> Supplied entries
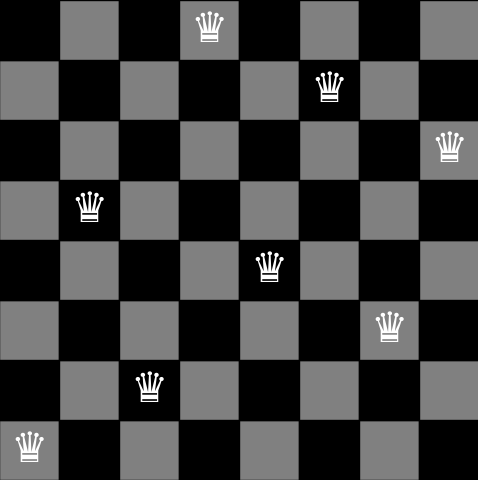
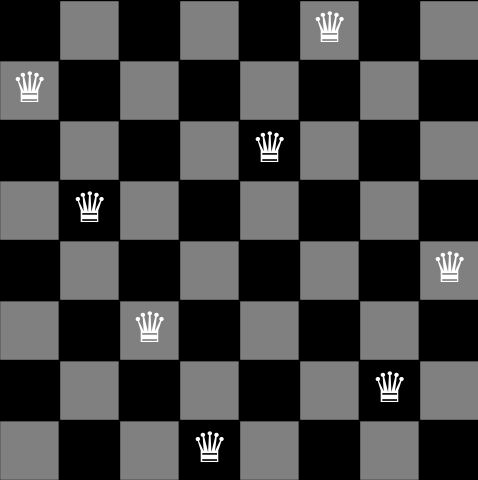
fix: bugs and README update

diff --git a/utils.py b/utils.py
@@ -41,7 +41,7 @@ def fitness(vector, binary=False):
             
     return fitness
 
-def stochasticHillClimbing(stepMode = 0, verbose = False):
+def stochasticHillClimbing(stepMode = 1, verbose = False):
     initialTime = time.time()
     vector = [random.randint(0, 7) for _ in range(8)]
     fitnessVector = fitness(vector)
@@ -83,6 +83,7 @@ def stochasticHillClimbing(stepMode = 0, verbose = False):
         if newFitness > fitnessVector:
             fitnessVector = newFitness
             vector = newState
+            fails = 0
         else:
             fails += 1
     

diff --git a/main.py b/main.py
@@ -1,4 +1,4 @@
-from utils import *
+from utils import showStatistics
 
 def main():
     # Stochastic Hill Climbing

diff --git a/README.md b/README.md
@@ -43,26 +43,26 @@ Stochastic Hill Climbing is a variation of the Hill Climbing algorithm that make
 Running the Stochastic Hill Climbing 50 times, with a MAXFAILS = 500, we obtain the following metrics:
 
 - ITERATIONS NUMBERS
-    * Average: 493.76
-    * Standard deviation: 62.41043502492192
+    * Average: 507.88
+    * Standard deviation: 175.60337582176487
 - EXECUTION TIME
-    * Average: 0.0026327848434448244
-    * Standard deviation: 0.0006460846532528766
+    * Average: 0.0027778816223144533
+    * Standard deviation: 0.0010211321562727837
 - FITNESSES
-    * Average: 24.511111111111113
-    * Standard deviation: 1.1278735591510685
+    * Average: 26.466666666666665
+    * Standard deviation: 0.7180219742846006
 
 With this configuration, the 5 best solutions obtained were:
-* 1 - Solution N1: [4, 6, 1, 3, 7, 0, 2, 5]; Fitness: 28
-    - <img src="attachments/Hill1.png" width="250"/>
-* 2 - Solution N2: [0, 1, 4, 7, 3, 6, 2, 5]; Fitness: 27
-    - <img src="attachments/Hill2.png" width="250"/>
-* 3 - Solution N3: [7, 3, 6, 0, 4, 1, 5, 2]; Fitness: 27
-    - <img src="attachments/Hill3.png" width="250"/>
-* 4 - Solution N4: [1, 3, 1, 6, 4, 2, 0, 5]; Fitness: 27
-    - <img src="attachments/Hill4.png" width="250"/>
-* 5 - Solution N5: [2, 4, 7, 0, 2, 6, 1, 3]; Fitness: 27
-    - <img src="attachments/Hill5.png" width="250"/>
+* 1 - Solution N1: [1, 4, 6, 3, 0, 7, 5, 2]; Fitness: 28
+    - <img src="attachments/Hill1.png" width="300"/>
+* 2 - Solution N2: [6, 2, 0, 5, 7, 4, 1, 3]; Fitness: 28
+    - <img src="attachments/Hill2.png" width="300"/>
+* 3 - Solution N3: [1, 3, 5, 7, 2, 0, 6, 4]; Fitness: 28
+    - <img src="attachments/Hill3.png" width="300"/>
+* 4 - Solution N4: [7, 1, 3, 0, 6, 4, 2, 5]; Fitness: 28
+    - <img src="attachments/Hill4.png" width="300"/>
+* 5 - Solution N5: [5, 3, 6, 0, 2, 4, 1, 7]; Fitness: 28
+    - <img src="attachments/Hill5.png" width="300"/>
 
 ### 2 - Genetic Algorithm
 The Genetic Algorithm (GA) is an optimization algorithm inspired by the process of natural selection. It employs genetic concepts such as mutation, crossover, and selection to evolve solutions over multiple generations. Fitter solutions have a higher chance of passing their characteristics to the next generation, enabling efficient exploration of the solution space in search of the optimal answer.
@@ -116,15 +116,15 @@ Running the Genetic Algorithm 50 times, with populationSize = 20, mutarioRate = 
 
 With this configuration, the 5 best solutions obtained were:
 * 1 - Solution N1: ['001', '100', '110', '000', '010', '111', '101', '011']; Fitness: 28
-    - <img src="attachments/Genetic1.png" width="250"/>
+    - <img src="attachments/Genetic1.png" width="300"/>
 * 2 - Solution N2: ['011', '110', '000', '111', '100', '001', '101', '010']; Fitness: 28
-    - <img src="attachments/Genetic2.png" width="250"/>
+    - <img src="attachments/Genetic2.png" width="300"/>
 * 3 - Solution N3: ['010', '000', '110', '100', '111', '001', '011', '101']; Fitness: 28
-    - <img src="attachments/Genetic3.png" width="250"/>
+    - <img src="attachments/Genetic3.png" width="300"/>
 * 4 - Solution N4: ['011', '001', '111', '100', '110', '000', '010', '101']; Fitness: 28
-    - <img src="attachments/Genetic4.png" width="250"/>
+    - <img src="attachments/Genetic4.png" width="300"/>
 * 5 - Solution N5: ['000', '110', '011', '101', '111', '001', '100', '010']; Fitness: 28
-    - <img src="attachments/Genetic5.png" width="250"/>
+    - <img src="attachments/Genetic5.png" width="300"/>
 
 ## Machine Specifications
 The results above were obtained using the following machine specifications:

> Work order
Give back precisely the lines above that start at the line containing "4, 2, 5]; Fitness: 28" and end at the line containing "### 2 - Genetic Algorithm", inclusive. No other lines belong in the output.

> Solution to the problem
+* 4 - Solution N4: [7, 1, 3, 0, 6, 4, 2, 5]; Fitness: 28
+    - <img src="attachments/Hill4.png" width="300"/>
+* 5 - Solution N5: [5, 3, 6, 0, 2, 4, 1, 7]; Fitness: 28
+    - <img src="attachments/Hill5.png" width="300"/>
 
 ### 2 - Genetic Algorithm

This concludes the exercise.